Developing countries presently experiencing or are shortly expected to see a “youth bulge” (a large number of young people in the national population)—some 71 in total—will face relatively greater employment and human capital investment challenges as a result of the global economic crisis and its medium term ramifications. Additionally, gender inequalities could also be exacerbated by the global crisis, increasing the risks particularly for female youth. To help address these issues and as a contribution to the policy discussions toward a more inclusive social and economic recovery from the crisis, this paper examines the extent to which countries with imminent or anticipated youth bulges, combined with historically persistent gender inequality, are likely to be impacted by the crisis. As a second contribution this paper develops a framework for understanding the risks faced by girls throughout the lifecycle, with an additional focus on intergenerational transmission of poverty. In order to ensure that the global crisis does not lead to permanent harm and that the ensuing recovery is broadly inclusive—notably for girls and women—this paper underscores the need for at least two main sets of policies: a) policies to address the immediate female youth unemployment challenges exacerbated by the crisis; and b) policies to address possible risks throughout a girl’s lifecycle that undermine future employment and social advancement prospects. There is a need for a set of more nuanced policies that target girls and women, and that seek to address their specific risks which broad policy packages (such as macroeconomic stimulus packages that target broad sectors) may not necessarily address, and instead possibly exacerbate.
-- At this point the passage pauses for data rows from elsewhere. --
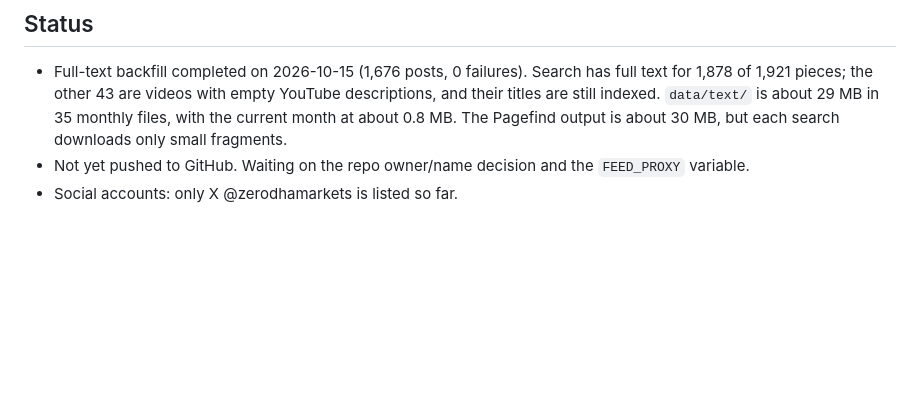
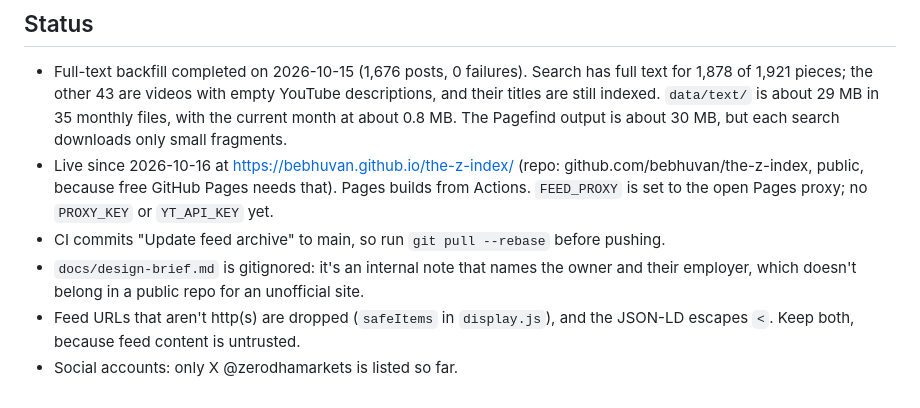
Before and after one commit to bebhuvan/the-z-index, a Markdown page: CLAUDE.md, the part around the change. Drawn GitHub-style; blank space fills up the shorter version.

Commit message:
Record deployment status in CLAUDE.md
Co-Authored-By: Claude Opus 5.5 (1M context) <noreply@anthropic.com>
Claude-Session: https://claude.ai/code/session_01XE9496YHe6478LVCcrBQ78

```diff
--- a/CLAUDE.md
+++ b/CLAUDE.md
@@ -62,5 +62,8 @@ All values are tokens in `:root` of `src/styles/global.css`. Don't add a size, s
 
 ## Status
 - Full-text backfill completed on 2026-10-15 (1,676 posts, 0 failures). Search has full text for 1,878 of 1,921 pieces; the other 43 are videos with empty YouTube descriptions, and their titles are still indexed. `data/text/` is about 29 MB in 35 monthly files, with the current month at about 0.8 MB. The Pagefind output is about 30 MB, but each search downloads only small fragments.
-- Not yet pushed to GitHub. Waiting on the repo owner/name decision and the `FEED_PROXY` variable.
+- Live since 2026-10-16 at https://bebhuvan.github.io/the-z-index/ (repo: github.com/bebhuvan/the-z-index, public, because free GitHub Pages needs that). Pages builds from Actions. `FEED_PROXY` is set to the open Pages proxy; no `PROXY_KEY` or `YT_API_KEY` yet.
+- CI commits "Update feed archive" to main, so run `git pull --rebase` before pushing.
+- `docs/design-brief.md` is gitignored: it's an internal note that names the owner and their employer, which doesn't belong in a public repo for an unofficial site.
+- Feed URLs that aren't http(s) are dropped (`safeItems` in `display.js`), and the JSON-LD escapes `<`. Keep both, because feed content is untrusted.
 - Social accounts: only X @zerodhamarkets is listed so far.
```
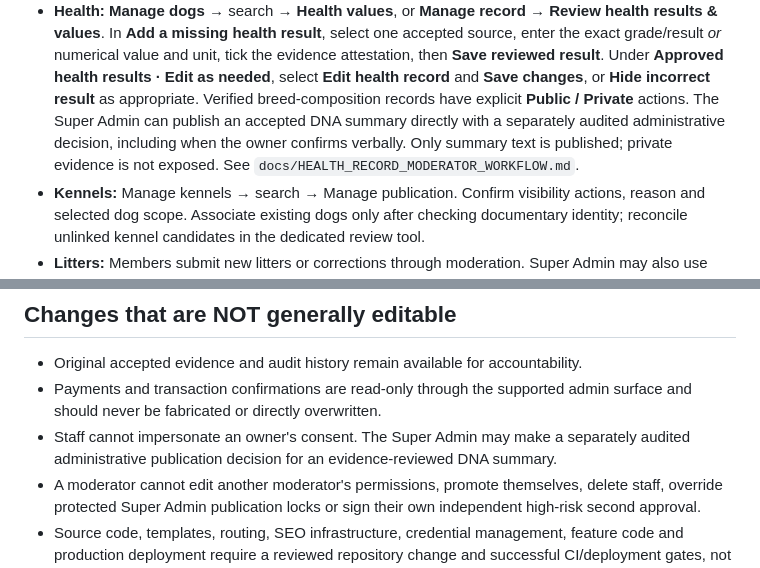
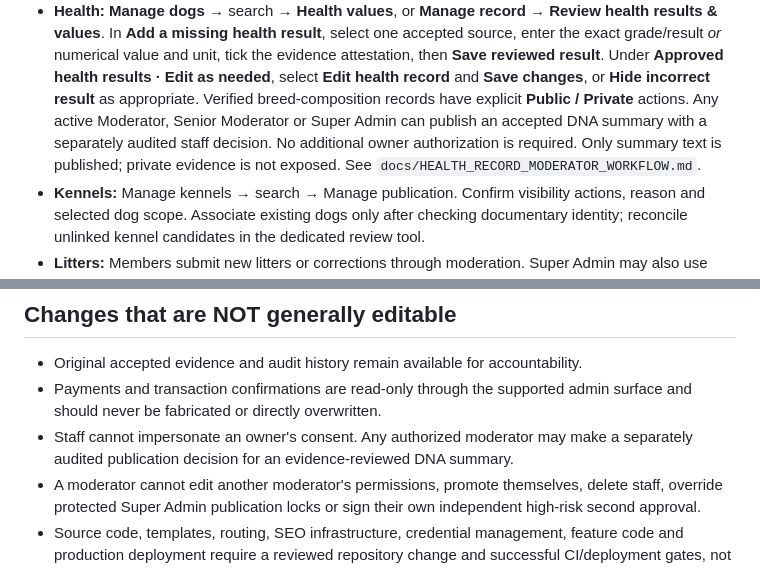
Before and after one commit to eghosa001/canecorsoancestry, a Markdown page: docs/STAFF_CHANGE_CONTROL_MATRIX.md, 2 parts joined by grey strips. Drawn GitHub-style.

Commit message:
Align moderator permissions matrix with user-requested publishing rights

```diff
--- a/docs/STAFF_CHANGE_CONTROL_MATRIX.md
+++ b/docs/STAFF_CHANGE_CONTROL_MATRIX.md
@@ -93,10 +93,10 @@ Category links cover the following **actual** workflows:
   **Approved health results · Edit as needed**, select **Edit health record**
   and **Save changes**, or **Hide incorrect result** as appropriate.
   Verified breed-composition records have explicit **Public / Private**
-  actions. The Super Admin can publish an accepted DNA summary directly
-  with a separately audited administrative decision, including when the
-  owner confirms verbally. Only summary text is published; private evidence
-  is not exposed.
+  actions. Any active Moderator, Senior Moderator or Super Admin can
+  publish an accepted DNA summary with a separately audited staff decision.
+  No additional owner authorization is required. Only summary text is
+  published; private evidence is not exposed.
   See `docs/HEALTH_RECORD_MODERATOR_WORKFLOW.md`.
 - **Kennels:** Manage kennels → search → Manage publication. Confirm visibility
   actions, reason and selected dog scope. Associate existing dogs only after
@@ -129,7 +129,7 @@ Category links cover the following **actual** workflows:
 - Original accepted evidence and audit history remain available for accountability.
 - Payments and transaction confirmations are read-only through the supported
   admin surface and should never be fabricated or directly overwritten.
-- Staff cannot impersonate an owner's consent. The Super Admin may make a separately audited administrative publication decision for an evidence-reviewed DNA summary.
+- Staff cannot impersonate an owner's consent. Any authorized moderator may make a separately audited publication decision for an evidence-reviewed DNA summary.
 - A moderator cannot edit another moderator's permissions, promote themselves,
   delete staff, override protected Super Admin publication locks or sign their
   own independent high-risk second approval.
```
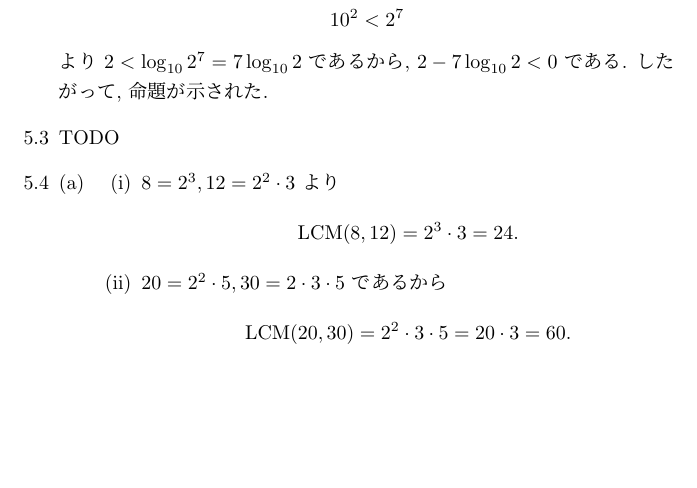
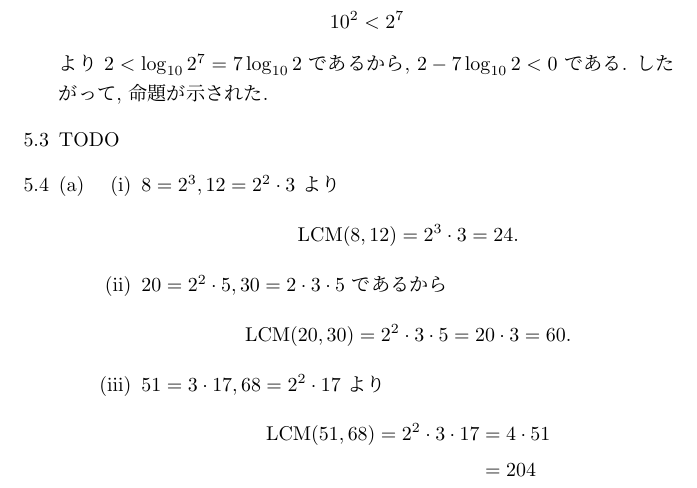
Before and after one commit to yassu/friendly-number-theory, a LaTeX document (mathnote/ex.tex): part of page 15 of 15, cut so that both start at the same text, the shorter picture padded with empty space. Compiled offline with pLaTeX and dvipdfmx; a LaTeX package or settings file that is missing is left out.

Commit message:
solve 5.4 (a) (iii)

```diff
--- a/mathnote/ex.tex
+++ b/mathnote/ex.tex
@@ -852,6 +852,12 @@ $2 \log_2(b) \le 7(\log_{10}(b) + 1)$ を示したい.
   \[
     \LCM(20, 30) = 2^2 \cdot 3 \cdot 5 = 20 \cdot 3 = 60.
   \]
+\item $51 = 3 \cdot 17, 68 = 2^2 \cdot 17$ より
+  \begin{align*}
+    \LCM(51, 68)
+      = 2^2 \cdot 3 \cdot 17 &= 4 \cdot 51 \\
+                             &= 204
+  \end{align*}
 \end{enumerate} % }}}
 \end{enumerate} % }}}
 \end{enumerate} % }}}
```
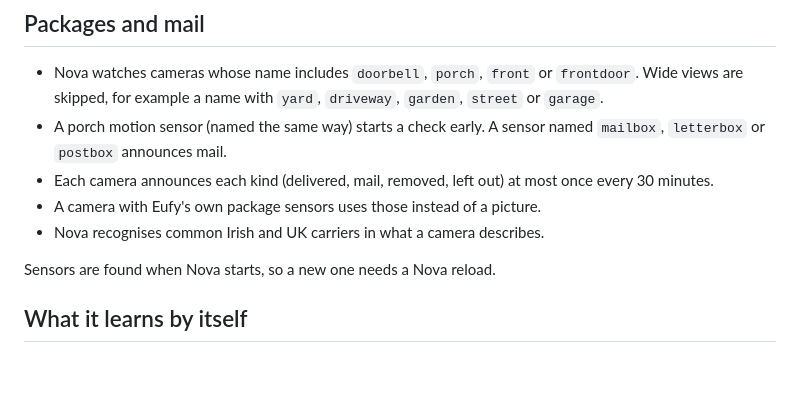
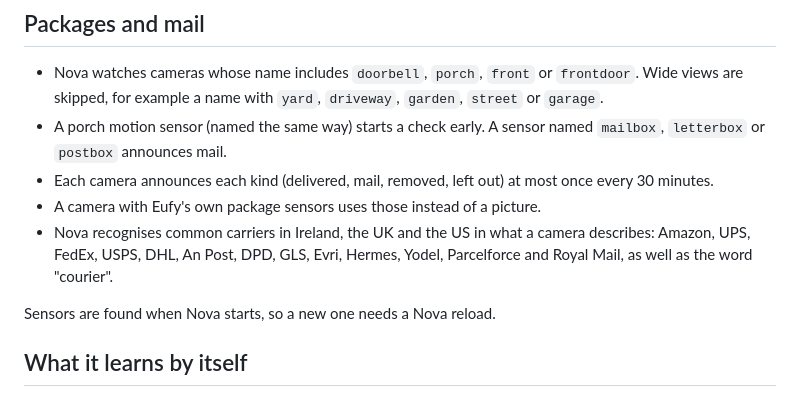
Before and after one commit to abz2much/NOVA, a Markdown page: docs/cameras-and-faces.md, the part around the change. GitHub-like rendering; blank space fills up the shorter version.

Commit message:
Docs: name the carriers Nova recognises, as the code lists them

```diff
--- a/docs/cameras-and-faces.md
+++ b/docs/cameras-and-faces.md
@@ -47,7 +47,9 @@ is optional.
 - Each camera announces each kind (delivered, mail, removed, left out) at
   most once every 30 minutes.
 - A camera with Eufy's own package sensors uses those instead of a picture.
-- Nova recognises common Irish and UK carriers in what a camera describes.
+- Nova recognises common carriers in Ireland, the UK and the US in what a
+  camera describes: Amazon, UPS, FedEx, USPS, DHL, An Post, DPD, GLS, Evri,
+  Hermes, Yodel, Parcelforce and Royal Mail, as well as the word "courier".
 
 Sensors are found when Nova starts, so a new one needs a Nova reload.
 
```
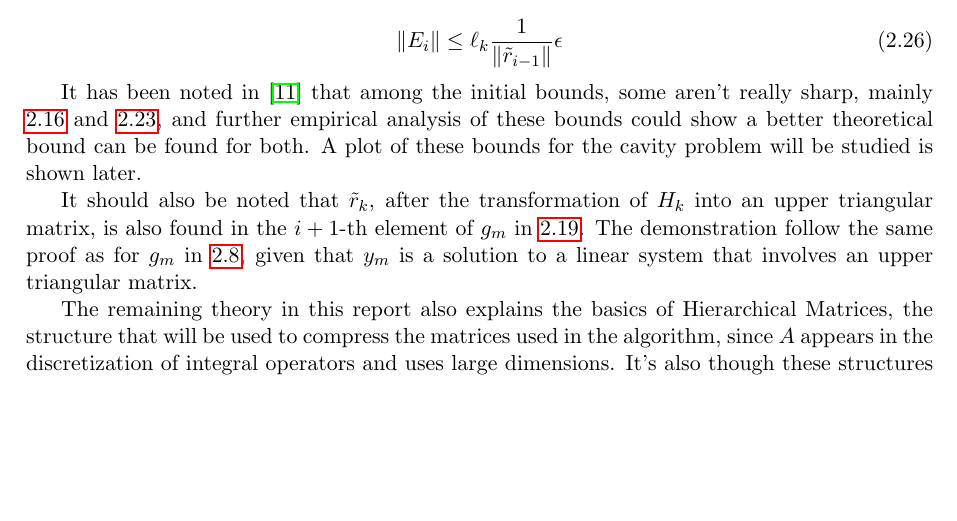
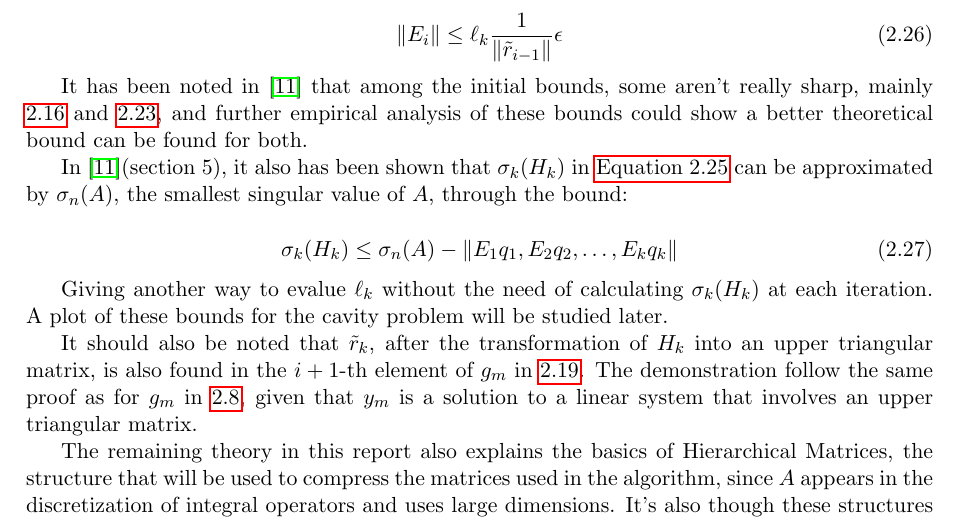
Before and after one commit to DuduGuima/InexactGMRES, a LaTeX thesis (Rapport/main.tex, which reads Rapport/sections/chap2.tex): part of page 17 of 31, cut so that both start at the same text, the shorter picture padded with empty space. Compiled offline with pdfLaTeX.

Commit message:
minor changes

```diff
--- a/Rapport/sections/chap2.tex
+++ b/Rapport/sections/chap2.tex
@@ -284,7 +284,15 @@ Since $H_{k}$ is also one of the matrices constructed throughout the method, a w
     \norm{E_{i}} \leq \ell_{k} \frac{1}{\norm{\tilde{r}_{i-1}}} \epsilon
 \end{equation}
 
-It has been noted in \cite{simoncini2003theory} that among the initial bounds, some aren't really sharp, mainly \ref{eq:res_rightside} and \ref{eq:bound_yinexact}, and further empirical analysis of these bounds could show a better theoretical bound can be found for both. A plot of these bounds for the cavity problem will be studied is shown later.
+It has been noted in \cite{simoncini2003theory} that among the initial bounds, some aren't really sharp, mainly \ref{eq:res_rightside} and \ref{eq:bound_yinexact}, and further empirical analysis of these bounds could show a better theoretical bound can be found for both.
+
+In \cite{simoncini2003theory}(section 5), it also has been shown that $\sigma_{k}(H_{k})$ in \autoref{eq:bound_E} can be approximated by $\sigma_{n}(A)$, the smallest singular value of $A$, through the bound:
+
+\begin{equation}
+    \sigma_{k}(H_{k}) \leq \sigma_{n}(A) - \norm{E_{1}q_{1}, E_{2}q_{2}, \dots, E_{k}q_{k}}
+\end{equation}
+
+Giving another way to evalue $\ell_{k}$ without the need of calculating $\sigma_{k}(H_{k})$ at each iteration. A plot of these bounds for the cavity problem will be studied later.
 
 It should also be noted that $\tilde{r}_{k}$, after the transformation of $H_{k}$ into an upper triangular matrix, is also found in the $i+1$-th element of $g_{m}$ in \ref{eq:y_limit_start}. The demonstration follow the same proof as for $g_{m}$ in \ref{eq:after_givens}, given that $y_{m}$ is a solution to a linear system that involves an upper triangular matrix.
 
```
Komarecki, M., Mendoza, R. U., & Murthy, S. (2010). When the Global Downturn hits the Youth Bulge: Challenges and Opportunities for (Female) Youth Employment and Social Advancement. UNICEF Policy and Practice.